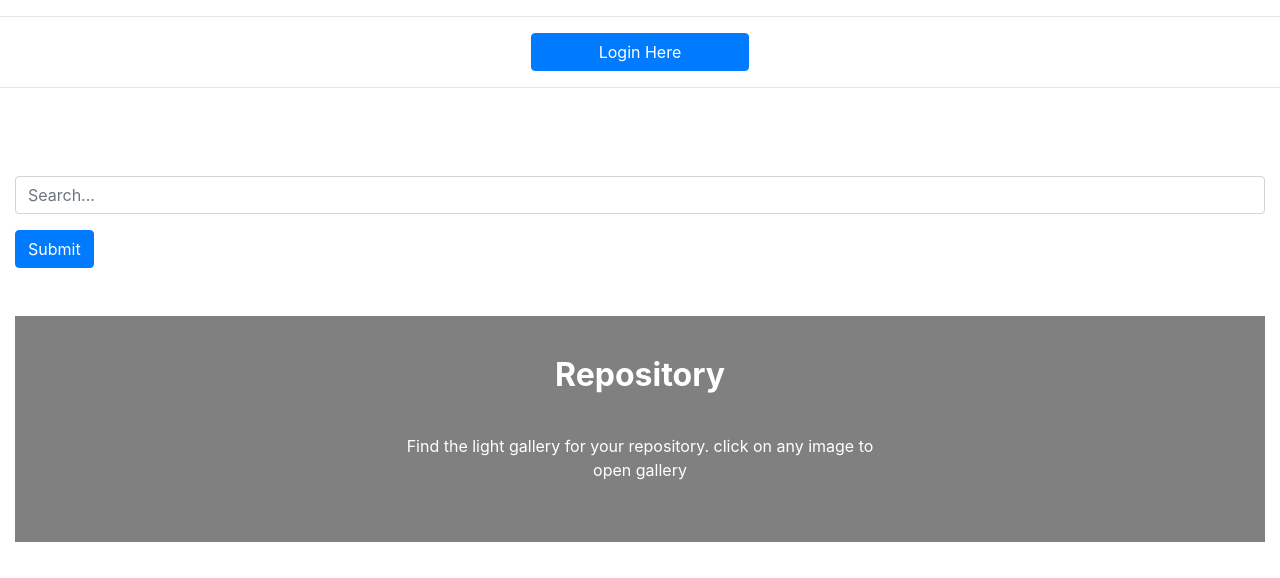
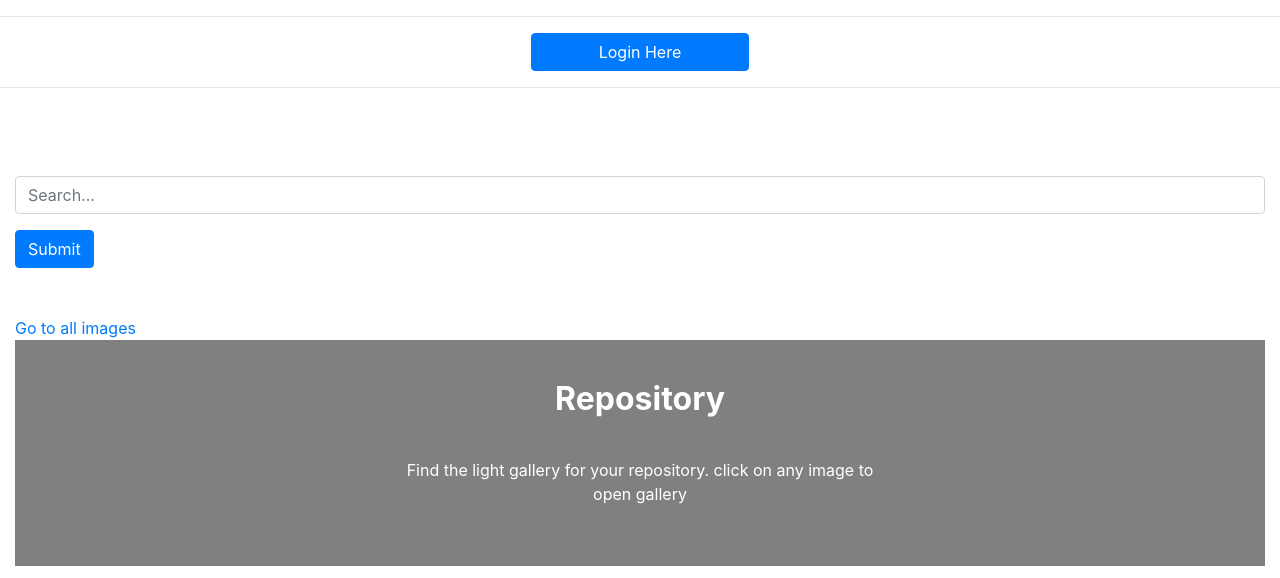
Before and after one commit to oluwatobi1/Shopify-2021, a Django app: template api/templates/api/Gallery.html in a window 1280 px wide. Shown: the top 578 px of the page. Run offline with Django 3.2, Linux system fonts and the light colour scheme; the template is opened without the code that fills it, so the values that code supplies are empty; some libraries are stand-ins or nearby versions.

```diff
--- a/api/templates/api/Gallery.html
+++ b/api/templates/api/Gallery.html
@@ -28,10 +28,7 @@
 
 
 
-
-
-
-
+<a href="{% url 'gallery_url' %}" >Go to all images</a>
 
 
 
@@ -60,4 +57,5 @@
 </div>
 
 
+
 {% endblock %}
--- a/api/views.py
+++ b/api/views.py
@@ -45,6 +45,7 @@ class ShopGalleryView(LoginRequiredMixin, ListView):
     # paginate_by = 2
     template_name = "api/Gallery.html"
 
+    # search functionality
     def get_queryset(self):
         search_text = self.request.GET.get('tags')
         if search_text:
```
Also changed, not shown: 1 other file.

################

- [TASK]
Where a line above contains the word "self", show that line.

- [YOUR RESPONSE]
     def get_queryset(self):
         search_text = self.request.GET.get('tags')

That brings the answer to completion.